▶ GOAL OF THE EXERCISE
Give only the number of lines in these records that include "click".

(Front-end code change data)

'''

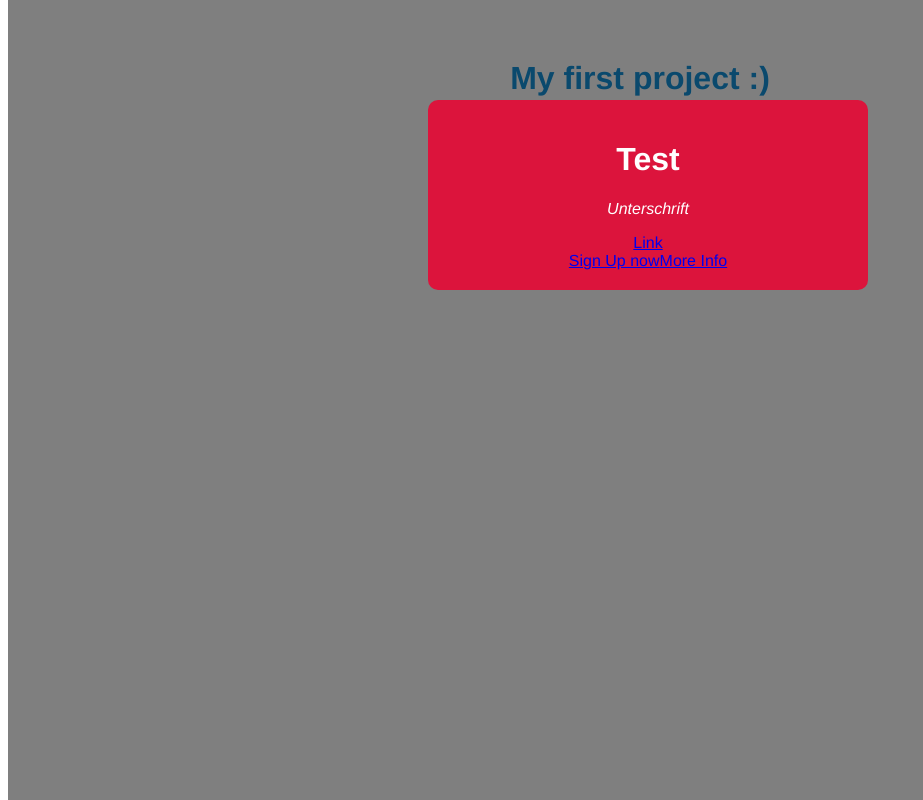
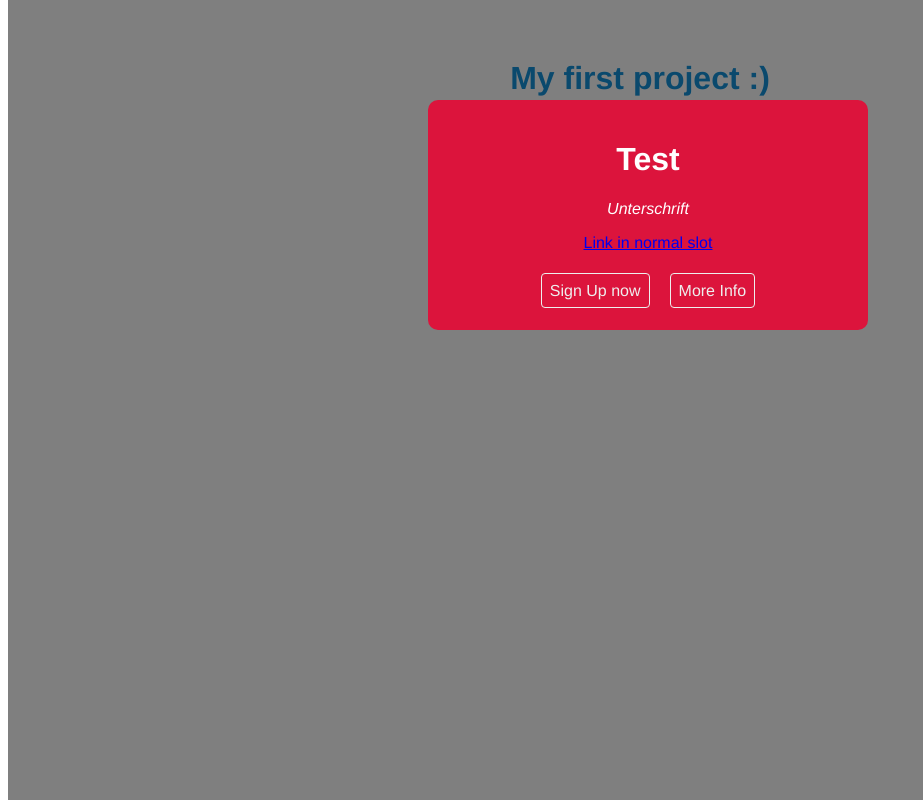
Before and after one commit to kasparlaurenz/learning-vue3, a Vue app: page / in a window 1280 px wide. Both pictures are taken after a click on the button "Open Modal". Shown: the whole page, without its empty margins (0-923 px from the left). Built offline with nearby package versions, Linux system fonts and the light colour scheme.

Commit message:
implement second modal

```diff
--- a/src/App.vue
+++ b/src/App.vue
@@ -9,10 +9,18 @@
       </template>
       <h1>Test</h1>
       <p>Unterschrift</p>
-      <a href="/">Link</a>
+      <a href="/">Link in normal slot</a>
+    </Modal>
+  </div>
+  <div v-if="showModalTwo">
+    <Modal @close="toggleModalTwo">
+      <h1>{{ title }}</h1>
     </Modal>
   </div>
   <button @click="toggleModal">Open Modal</button>
+  <br />
+  <br />
+  <button @click="toggleModalTwo">Open Modal Two</button>
 </template>
 
 <script>
@@ -28,11 +36,15 @@ export default {
       header: 'This is a prop',
       text: 'Im dynamic content',
       showModal: false,
+      showModalTwo: false,
     };
   },
   methods: {
     toggleModal() {
       this.showModal = !this.showModal;
+    },
+    toggleModalTwo() {
+      this.showModalTwo = !this.showModalTwo;
     },
   },
 };
--- a/src/components/Modal.vue
+++ b/src/components/Modal.vue
@@ -48,6 +48,28 @@ export default {
   border-radius: 10px;
 }
 
+.modal .actions {
+  text-align: center;
+  margin: 30px 0px 10px 0px;
+  color: #333;
+}
+
+.modal .actions a {
+  color: #eee;
+  padding: 8px;
+  border: 1px solid #eee;
+  border-radius: 4px;
+  text-decoration: none;
+  margin: 10px;
+  transition: all 0.3s ease-in-out;
+}
+
+.modal .actions a:hover {
+  color: rgb(33, 33, 33);
+  transition: all 0.3s ease-in-out;
+  border: 1px solid rgb(33, 33, 33);
+}
+
 .modal.sale {
   background-color: crimson;
   color: white;
```
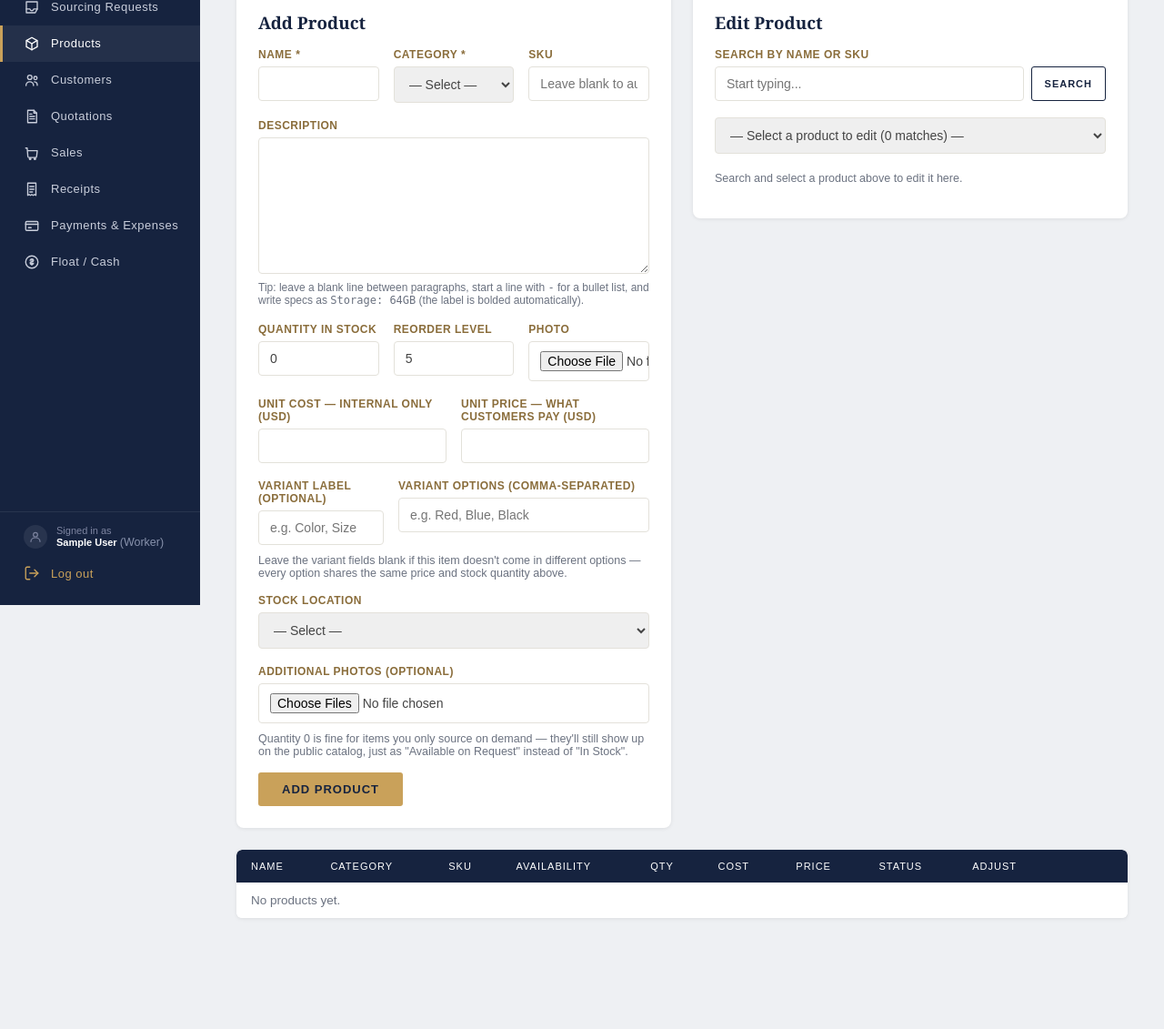
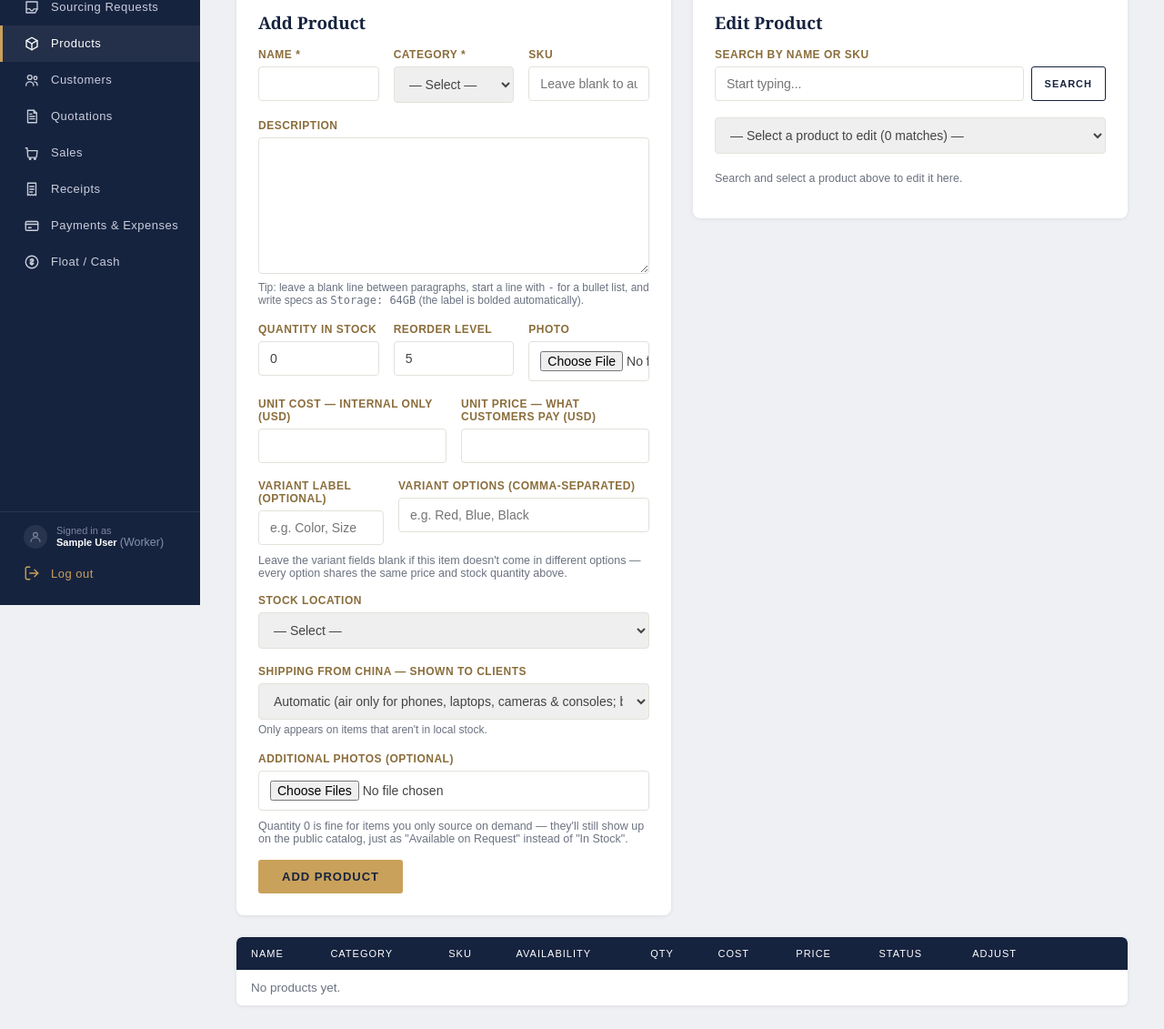
Before and after one commit to ntawandae/DS-Trading, a Flask app: page /admin/products in a window 1280 px wide. Shown: the part 135-1266 px from the top of the page at 91% size. Before the commit the page ends 1144 px from the top, so only its background shows below. Run offline with Flask 3, Linux system fonts and the light colour scheme; the visitor is signed in with stand-in values (Sample User, id 1); data that the repository does not hold is empty.

Commit message:
Add files via upload

```diff
--- a/duoshao/templates/admin/_product_form_fields.html
+++ b/duoshao/templates/admin/_product_form_fields.html
@@ -36,6 +36,16 @@
     <option value="Zimbabwe" {{ 'selected' if item and item.location == 'Zimbabwe' }}>Zimbabwe</option>
   </select>
 </div>
+<div class="form-group">
+  <label>Shipping from China — shown to clients</label>
+  <select name="shipping_mode">
+    <option value="" {{ 'selected' if not item or not item.shipping_mode }}>Automatic (air only for phones, laptops, cameras &amp; consoles; both for the rest)</option>
+    <option value="air" {{ 'selected' if item and item.shipping_mode == 'air' }}>Air only (10–15 days)</option>
+    <option value="sea" {{ 'selected' if item and item.shipping_mode == 'sea' }}>Sea only (45–60 days)</option>
+    <option value="both" {{ 'selected' if item and item.shipping_mode == 'both' }}>Air &amp; Sea (show both)</option>
+  </select>
+  <p class="muted" style="margin-top:4px; font-size:12px;">Only appears on items that aren't in local stock.</p>
+</div>
 
 {% if item and item.gallery_filenames %}
 <div class="form-group">
```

'''

▶ WRITTEN SOLUTION
3